The body was in great shape but the interior had been customized with paint. It had good tires but on aftermarket rims. The engine ran well but the gearbox shifted stiffly and oddly, although it seemed to get better as we drove. I urged him to pass on this example, which he reluctantly did. He still loved the idea of a Fiero so the search continued.
I found a few Fieros for sale midway through an engine swap. One with a Cadillac 4.9L V8 and the other with a Quad4. Exciting, but a very poor choice for a first project car.
A friend of mine let me know of a Fiero at a used car lot in a nearby town which is not my preferred place to buy a cheap car but still worth a look. He sent some photos with what looked like frost on the body. Once viewed in person it became immediately clear that it was actually horribly faded paint from sitting outside in the sun. The tires had good tread but were dry rotted out. The good news was that it was a GT model which meant a V6 engine. It had a manual transmission but only a four speed since it was a 1985 model when GM did not have a strong enough transverse five speed gearbox for the six cylinder engine. The price was $3,200 which, given the body condition, felt high.
Next on the list was another 1985 GT which we had to travel to Calgary in order to view. From the photos the body and interior looked good but it too had been sitting a long time. Once investigated in person the car was pretty rough mechanically with a missing radiator as well as unknown engine, rusty brakes and suspension. It was all doable but a rather more work than I had hoped for. The seller shared a story about a mystery axle alignment that her handy father could not find parts to fix. For me this meant it was a hard pass on this one with a $2,000 asking price. These are harder to find than I recall! And more expensive than I initially thought. Or I am just frugal?
To lick our wounds we got lunch and headed to a nearby scrapyard. I could give him a bit more of an overview of what work the white car would have required on a semi dissembled example in the yard. Luckily they had three Fieros in stock. All were 1984s with four cylinders and four speeds. One had quite a nice body in red.
On the ride home my son an inspired thought. We could buy the red 85 GT at the used car lot with the bad paint, grab the good body panels from the scrapyard and have a decent car. On a Fiero all body panels bolt onto a steel spaceframe making for easy body panel replacement. Unfortunately it had been several weeks so we both misremembered the price as lower than it was in reality. But the concept was sound, at least, to me.

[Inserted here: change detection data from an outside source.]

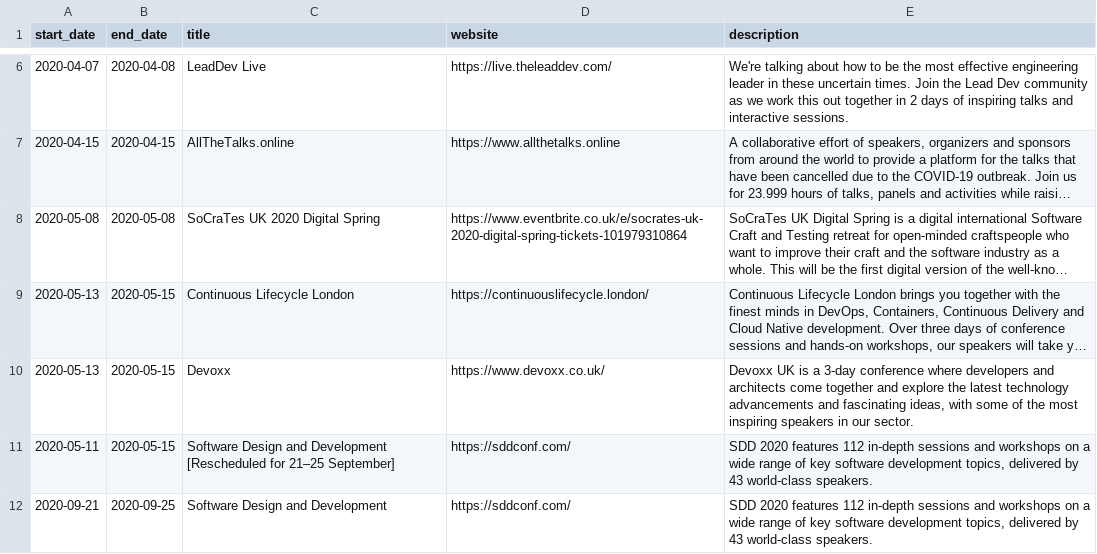
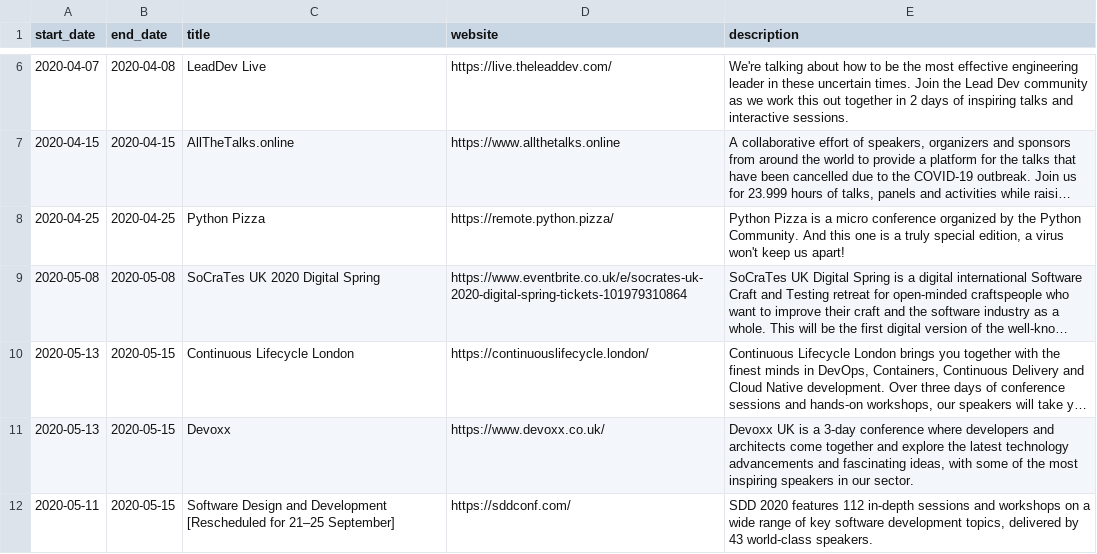
Before and after one commit to MatMoore/conference-calendar, a CSV file: data/2020.csv, drawn as a sheet; only a part is shown, gaps mark what is left out; the shorter side is filled out with more unchanged rows; long unchanged cells end in …; the diff names each change by its address in the sheet, - before the commit and + after, or states it on an @@ line.

Commit message:
Update 2020.csv

```diff
--- a/data/2020.csv
+++ b/data/2020.csv
+row 8: 2020-04-25 | 2020-04-25 | Python Pizza | https://remote.python.pizza/ | Python Pizza is a micro conference organized by the Python Community. And this one is a truly special edition, a virus won't keep us apart!
```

We made an appointment to see the 1985 GT the following Monday. The lot was an interesting one with many cars packed densely in. To drive it, the owner would have had to move about 20 cars so we initially agreed to just an engine start up as a first step. With a battery boost it started up and ran … for a few minutes. It felt like it ran out of fuel to me and I told they seller as much. He disagreed and who was I to argue as it was his car. The strategy shifted to a potential as-is offer. When it ran the engine did not knock, did not appear to leak badly, coolant tubes were in good shape, so we came to an agreement on a price including delivery, which was a bit of risk. Hopefully we could get it running again without too much expense and nothing else major was wrong with it. Check in the next installment to see if the gamble paid off.